§ **About this task**
Each entry must come back word for word; drop the images as you go.

☆ ☆ ☆

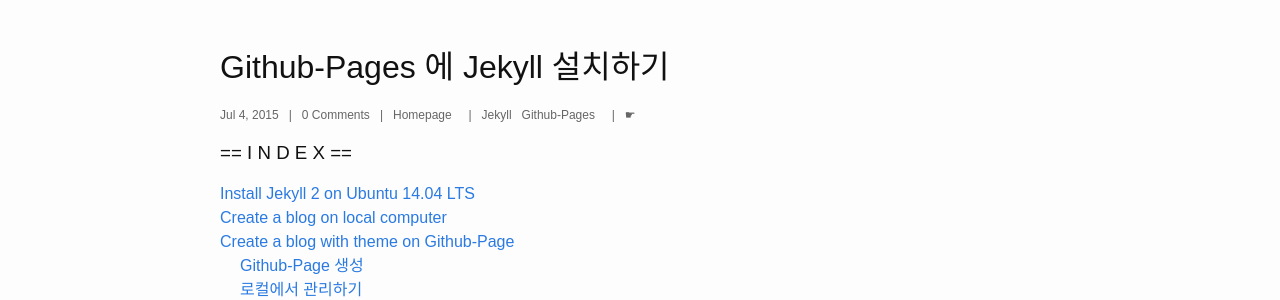
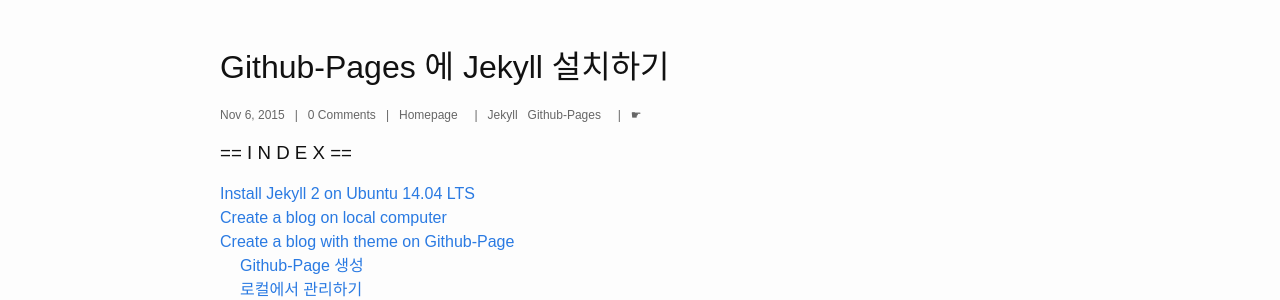
Before and after one commit to dveamer/dveamer.github.io, a Jekyll site: the page built from _posts/Hompage/2015-07-04-JekyllOnGithubPages.md, in a window 1280 px wide and 900 px high. Shown: the part 395-695 px from the top of the window. Built offline with Jekyll 4.4.1, drawn with Linux system fonts in a browser that asks for light colours; comment, search, counter and statistics services are not loaded; some of the changed lines change nothing that is shown.

Commit message:
modify an article

```diff
--- a/_posts/Hompage/2015-07-04-JekyllOnGithubPages.md
+++ b/_posts/Hompage/2015-07-04-JekyllOnGithubPages.md
@@ -1,7 +1,7 @@
 ---
 layout: post
 title:  "Github-Pages 에 Jekyll 설치하기"
-date:   2015-07-04 12:00:00
+date:   2015-11-06 12:00:00
 categories: Homepage
 tags: Jekyll Github-Pages
 ---
```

☆ ☆ ☆

§ **Task answer**
Before and after one commit to dveamer/dveamer.github.io, a Jekyll site: the page built from _posts/Hompage/2015-07-04-JekyllOnGithubPages.md, in a window 1280 px wide and 900 px high. Shown: the part 395-695 px from the top of the window. Built offline with Jekyll 4.4.1, drawn with Linux system fonts in a browser that asks for light colours; comment, search, counter and statistics services are not loaded; some of the changed lines change nothing that is shown.

Commit message:
modify an article

```diff
--- a/_posts/Hompage/2015-07-04-JekyllOnGithubPages.md
+++ b/_posts/Hompage/2015-07-04-JekyllOnGithubPages.md
@@ -1,7 +1,7 @@
 ---
 layout: post
 title:  "Github-Pages 에 Jekyll 설치하기"
-date:   2015-07-04 12:00:00
+date:   2015-11-06 12:00:00
 categories: Homepage
 tags: Jekyll Github-Pages
 ---
```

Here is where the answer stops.